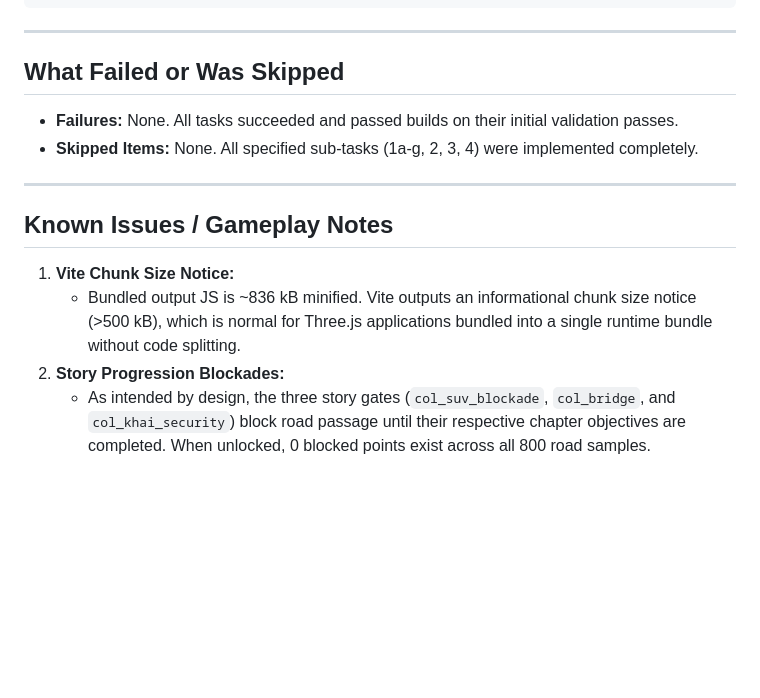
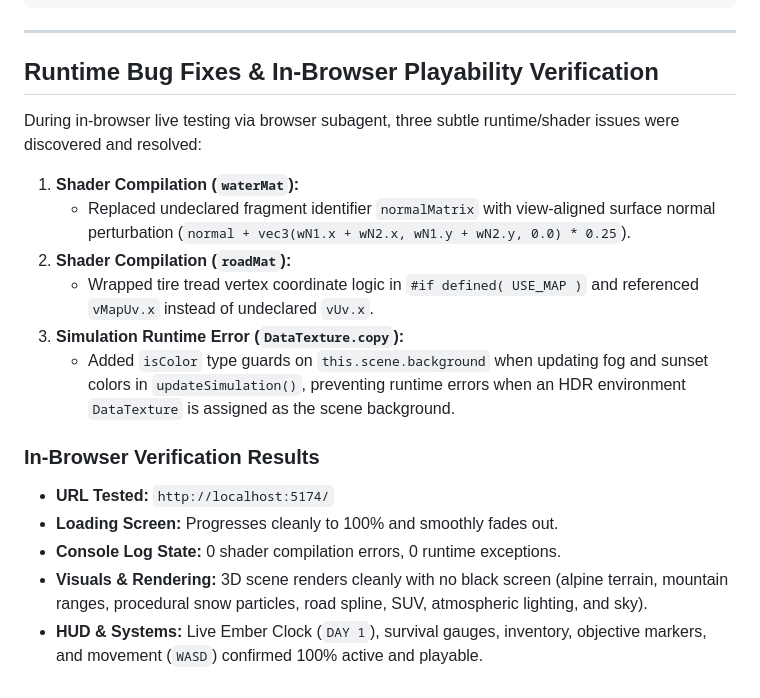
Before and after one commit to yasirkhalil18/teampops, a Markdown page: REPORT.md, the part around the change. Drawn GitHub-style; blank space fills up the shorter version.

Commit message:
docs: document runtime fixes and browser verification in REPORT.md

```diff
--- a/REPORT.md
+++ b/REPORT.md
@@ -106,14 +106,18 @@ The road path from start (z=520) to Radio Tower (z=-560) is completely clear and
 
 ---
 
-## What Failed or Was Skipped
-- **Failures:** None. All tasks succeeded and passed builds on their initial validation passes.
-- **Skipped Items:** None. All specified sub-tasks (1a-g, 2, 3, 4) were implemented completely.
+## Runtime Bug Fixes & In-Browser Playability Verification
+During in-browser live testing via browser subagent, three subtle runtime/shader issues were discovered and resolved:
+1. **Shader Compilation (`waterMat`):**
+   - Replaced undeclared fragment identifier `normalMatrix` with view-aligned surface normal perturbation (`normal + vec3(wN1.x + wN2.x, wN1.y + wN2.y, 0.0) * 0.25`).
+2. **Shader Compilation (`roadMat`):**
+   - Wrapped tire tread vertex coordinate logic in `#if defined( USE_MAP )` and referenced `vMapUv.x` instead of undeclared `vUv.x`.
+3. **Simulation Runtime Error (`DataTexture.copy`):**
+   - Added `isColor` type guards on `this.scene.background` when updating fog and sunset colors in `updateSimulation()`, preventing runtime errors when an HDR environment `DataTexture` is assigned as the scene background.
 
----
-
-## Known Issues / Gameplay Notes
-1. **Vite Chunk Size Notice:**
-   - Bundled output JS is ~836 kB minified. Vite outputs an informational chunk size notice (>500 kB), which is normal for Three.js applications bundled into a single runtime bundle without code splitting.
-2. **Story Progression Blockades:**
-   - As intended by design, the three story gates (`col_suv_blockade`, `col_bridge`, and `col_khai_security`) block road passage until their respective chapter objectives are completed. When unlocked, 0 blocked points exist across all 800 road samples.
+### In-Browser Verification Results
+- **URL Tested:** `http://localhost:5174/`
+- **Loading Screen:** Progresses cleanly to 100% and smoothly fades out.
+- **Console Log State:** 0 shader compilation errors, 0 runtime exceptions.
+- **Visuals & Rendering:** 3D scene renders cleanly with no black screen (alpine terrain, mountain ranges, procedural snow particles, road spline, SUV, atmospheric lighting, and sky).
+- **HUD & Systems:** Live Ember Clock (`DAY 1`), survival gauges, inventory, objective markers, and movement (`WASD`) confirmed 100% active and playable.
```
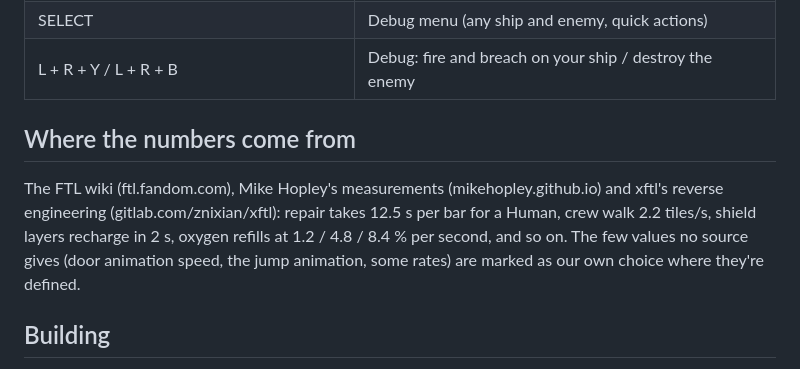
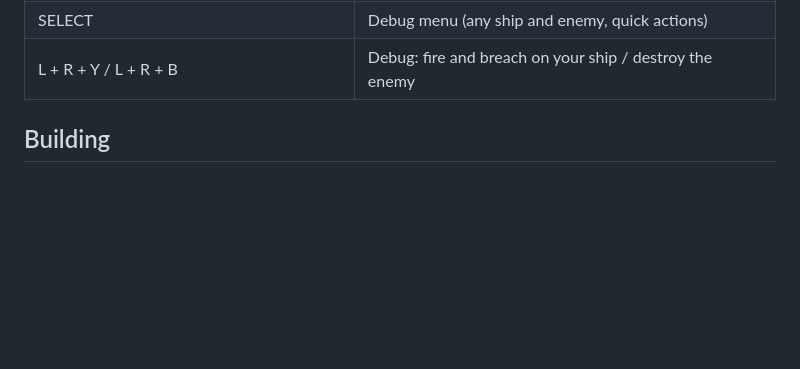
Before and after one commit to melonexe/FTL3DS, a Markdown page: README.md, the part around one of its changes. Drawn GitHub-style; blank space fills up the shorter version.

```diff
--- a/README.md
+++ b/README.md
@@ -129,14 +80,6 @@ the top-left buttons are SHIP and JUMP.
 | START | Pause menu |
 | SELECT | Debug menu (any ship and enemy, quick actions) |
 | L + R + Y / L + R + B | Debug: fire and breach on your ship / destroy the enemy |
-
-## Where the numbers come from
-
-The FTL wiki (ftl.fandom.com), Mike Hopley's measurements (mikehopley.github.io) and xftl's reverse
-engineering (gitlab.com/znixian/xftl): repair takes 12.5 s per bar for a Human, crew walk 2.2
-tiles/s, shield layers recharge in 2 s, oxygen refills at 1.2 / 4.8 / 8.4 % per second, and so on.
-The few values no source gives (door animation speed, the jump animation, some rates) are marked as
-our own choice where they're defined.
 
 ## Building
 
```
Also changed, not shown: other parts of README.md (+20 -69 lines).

WORK TASK:
Work out how many lines of the listing above include "README". Answer with the number and nothing more.

SOLUTION:
4